The term “neo-soul” may not come off as intimidating for most people, but being a breakout artist in the genre is a tough task.
The genre fuses facets of jazz and funk together, creating an organic sound that requires ruthless creativity. It entails competing with the likes of D’Angelo, Solange, Erykah Badu and Frank Ocean, artists whose innovative projects have converted the neo-soul landscape into one of the most critically acclaimed in recent memory.
Taking all this into account, standing out in the neo-soul scene requires making something remarkable.
The work of Anderson .Paak is the newest cream to rise to the top of the neo-soul scene. Ever since his breakout as an artist in 2016, in which he released his successful solo project “Malibu” and his neglected collaboration with Knxwledge, “Yes Lawd!,” .Paak has collaborated with some of music’s biggest names.
In addition to his inclusion on Kendrick Lamar’s soundtrack for the film “Black Panther,” he put on an electrifying Grammy Awards performance in 2017, accompanying hip-hop legends A Tribe Called Quest and Busta Rhymes.
Performing his Tribe collaboration “Movin Backwards,” .Paak only required his crisp voice and a drum kit to captivate the spectators.
Networking helped him assemble a tremendous ensemble for his newest album “Oxnard,” which released Friday. Names such as Pusha T, Dr. Dre, Snoop Dogg, Kendrick Lamar and Tribe’s own Q-Tip all appear on the record.
With a cast like this comes two possibilities — either they’re utilized for their talent or their ability to hype up fans and add commercial value to the record. In this case, .Paak brought both name recognition to his record and his own shining personal touch.
For fans of .Paak, “Oxnard” was exactly what they were waiting for. Right from opening track “The Chase,” .Paak’s voice — accompanied by Kadhja Bonet — submerges the listener into a mirage of coolness. Charisma has long been .Paak’s strength, and for his most committed listeners, the opener is an indicator that he hasn’t lost his touch.
From there, the album gets progressively groovier and personal. The second track, “Headlow,” adds unique percussion and electric guitar licks. But the lyrical content takes a different direction, featuring a story from .Paak about his public sexual escapades.
It becomes clear that even with huge names on the project, .Paak’s storytelling abilities are the focal point.

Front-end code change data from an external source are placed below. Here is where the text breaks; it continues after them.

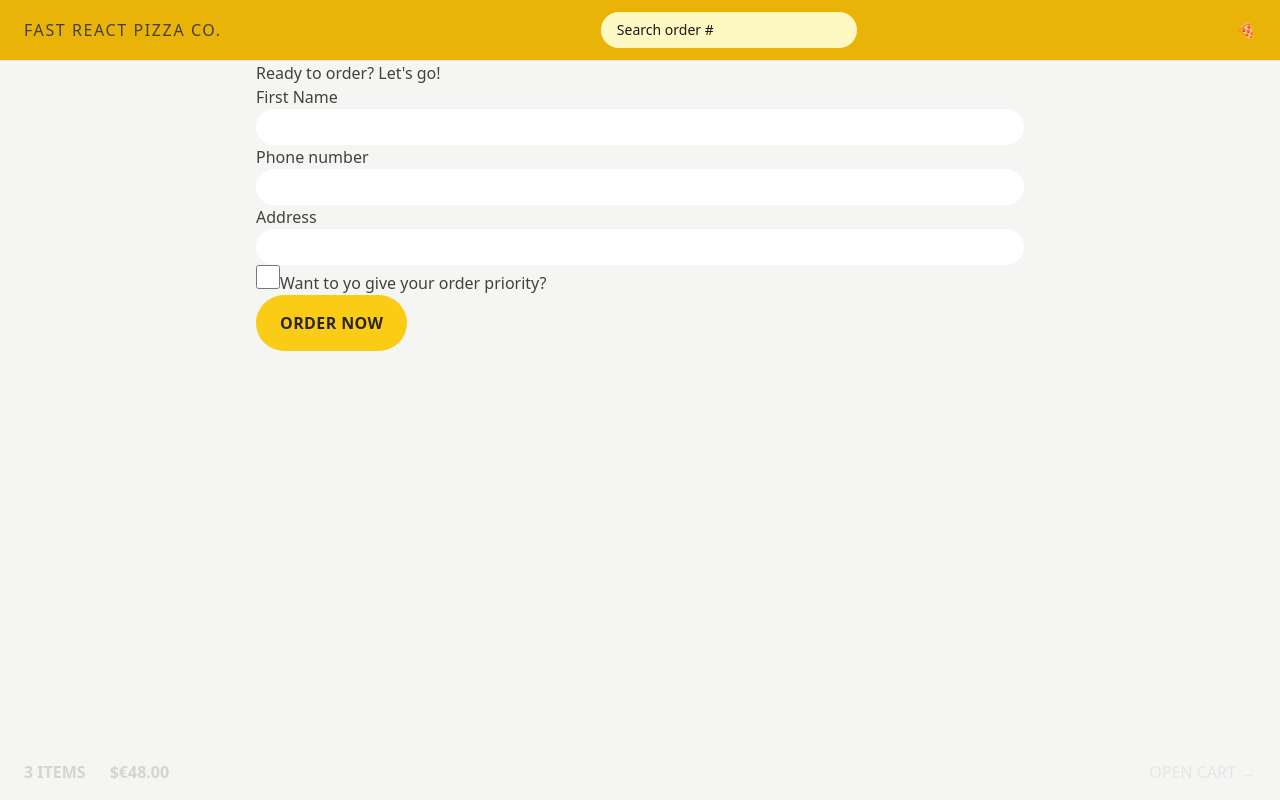
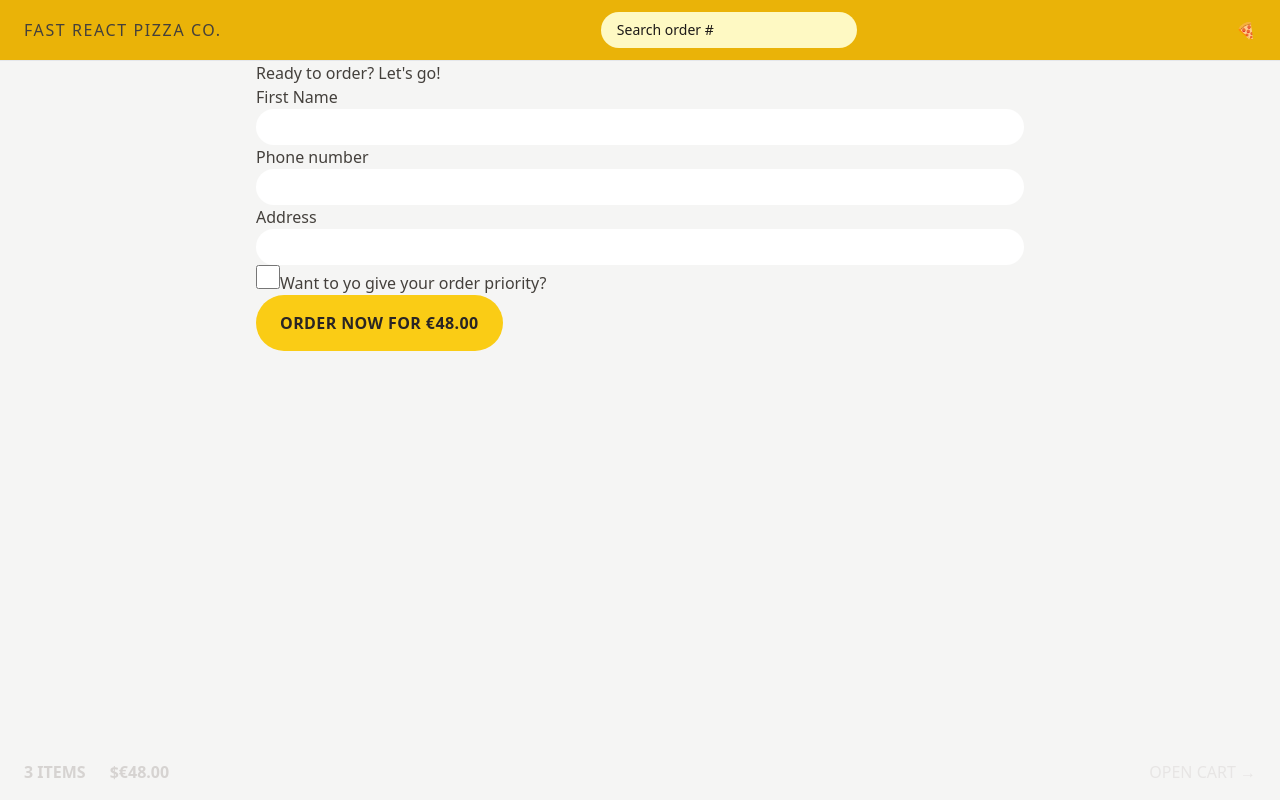
Before and after one commit to Prodipta-Sengupta/fast-react-pizza, a React (Vite) app: page /order/new in a window 1280 px wide. Built offline with nearby package versions, Linux system fonts and the light colour scheme.

Commit message:
Added priority price calculation

```diff
--- a/src/features/order/CreateOrder.jsx
+++ b/src/features/order/CreateOrder.jsx
@@ -4,43 +4,34 @@ import { Form, redirect, useActionData, useNavigation } from "react-router-dom";
 import { createOrder } from "../../services/apiRestaurant";
 import Button from "../../ui/Button";
 import { useSelector } from "react-redux";
+import { getTotalPrice } from "../cart/cartSlice";
+import { formatCurrency } from "../../utils/helpers";
+import { useState } from "react";
 
 const isValidPhone = (str) =>
   /^\+?\d{1,4}?[-.\s]?\(?\d{1,3}?\)?[-.\s]?\d{1,4}[-.\s]?\d{1,4}[-.\s]?\d{1,9}$/.test(
     str,
   );
 
-const fakeCart = [
-  {
-    pizzaId: 12,
-    name: "Mediterranean",
-    quantity: 2,
-    unitPrice: 16,
-    totalPrice: 32,
-  },
-  {
-    pizzaId: 6,
-    name: "Vegetale",
-    quantity: 1,
-    unitPrice: 13,
-    totalPrice: 13,
-  },
-  {
-    pizzaId: 11,
-    name: "Spinach and Mushroom",
-    quantity: 1,
-    unitPrice: 15,
-    totalPrice: 15,
-  },
-];
-
 function CreateOrder() {
-  // const [withPriority, setWithPriority] = useState(false);
+  const [withPriority, setWithPriority] = useState(false);
   const navigation = useNavigation();
   const username = useSelector((state) => state.user.username);
   const isSubmitting = navigation.state === "submitting";
   const errors = useActionData();
-  const cart = fakeCart;
+  const cart = useSelector((state) => state.cart.cart);
+  const totalPrice = useSelector(getTotalPrice);
+  const priorityPrice = withPriority ? 0.2 * totalPrice : 0;
+  const total = totalPrice + priorityPrice;
+
+  if (cart.length === 0) {
+    return (
+      <div>
+        <h2>No pizzas in cart</h2>
+        <Button to="/menu">Go back</Button>
+      </div>
+    );
+  }
   return (
     <div>
       <h2>Ready to order? Let&apos;s go!</h2>
@@ -76,8 +67,8 @@ function CreateOrder() {
             name="priority"
             id="priority"
             className="h-6 w-6 accent-yellow-400"
-            // value={withPriority}
-            // onChange={(e) => setWithPriority(e.target.checked)}
+            value={withPriority}
+            onChange={(e) => setWithPriority(e.target.checked)}
           />
           <label htmlFor="priority">Want to yo give your order priority?</label>
         </div>
@@ -88,7 +79,11 @@ function CreateOrder() {
           className="input"
         />
         <div>
-          <Button>{isSubmitting ? "Submitting..." : `Order now`}</Button>
+          <Button>
+            {isSubmitting
+              ? "Submitting..."
+              : `Order now for ${formatCurrency(total)}`}
+          </Button>
         </div>
       </Form>
     </div>
@@ -101,7 +96,7 @@ export async function action({ request }) {
   const order = {
     ...data,
     cart: JSON.parse(data.cart),
-    priority: data.priority === "on",
+    priority: data.priority === "true",
   };
   const newOrder = await createOrder(order);
 
--- a/src/features/order/Order.jsx
+++ b/src/features/order/Order.jsx
@@ -7,6 +7,8 @@ import {
 } from "../../utils/helpers";
 import { getOrder } from "../../services/apiRestaurant";
 import { useLoaderData } from "react-router-dom";
+import store from "../../store";
+import { clearCart } from "../cart/cartSlice";
 // const order = {
 //   id: "ABCDEF",
 //   customer: "Jonas",
@@ -49,6 +51,8 @@ function Order() {
     order;
   const deliveryIn = calcMinutesLeft(estimatedDelivery);
 
+  store.dispatch(clearCart());
+
   return (
     <div>
       <div>
```
Also changed, not shown: src/services/apiRestaurant.js (+10 -8 lines).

But that’s not to say the music isn’t good, either. The album’s two singles, “Tints” and “Who R U?” create a blatant sonic contrast. On “Tints,” .Paak in a way plays it safe. With a traditional kick-snare drum pattern, synth backdrop and Kendrick Lamar feature, it’s easy to see why this song is the most played number on the record.
It’s popular for a reason, though, as each element blends together creating a violently catchy track reminiscent of .Paak’s 2015 single “Am I Wrong.”
On “Who R U?,” .Paak conjures up memories of his performance with Tribe, using wonky percussion that blurs the line between the song’s segments. “Tints” followed a traditional song structure and “Who R U?” flipped the structure on its head, yet both ooze amicable vibes.
The biggest features occur on the second half on the record, the highlight of which is Pusha T’s verse on “Brother’s Keeper.”
His lyrics aren’t that outlandish. Lyrics such as “Diamonds in the face, racing leather wheel” aren’t going to turn any heads in the hip-hop community. But it’s his aggressive vocal delivery that contrasts with the charismatic tone of the album’s earlier tracks, making his inclusion on the record so emphatically pronounced.
As for .Paak’s neo-soul side, it’s at its strongest on “Cheers.” With backing vocals by the incomparable Q-Tip, this track bleeds nostalgia. Horns? Check. Electric Keyboard? Check. One of the greatest rappers from hip-hop’s golden age? Check.
Practically all of neo-soul’s defining characteristics shine through on this track. It’s an undeniable highlight on an album peppered with brilliant moments.
“Oxnard” isn’t exactly a mind-blowing tour de force, but that’s its only hindrance. The storytelling and musical elements are a pleasant amalgam that doesn’t feel at all rushed or cringe-worthy. .Paak did what he’s best at, and he established himself as neo-soul’s newest force to be reckoned with through his most recent work.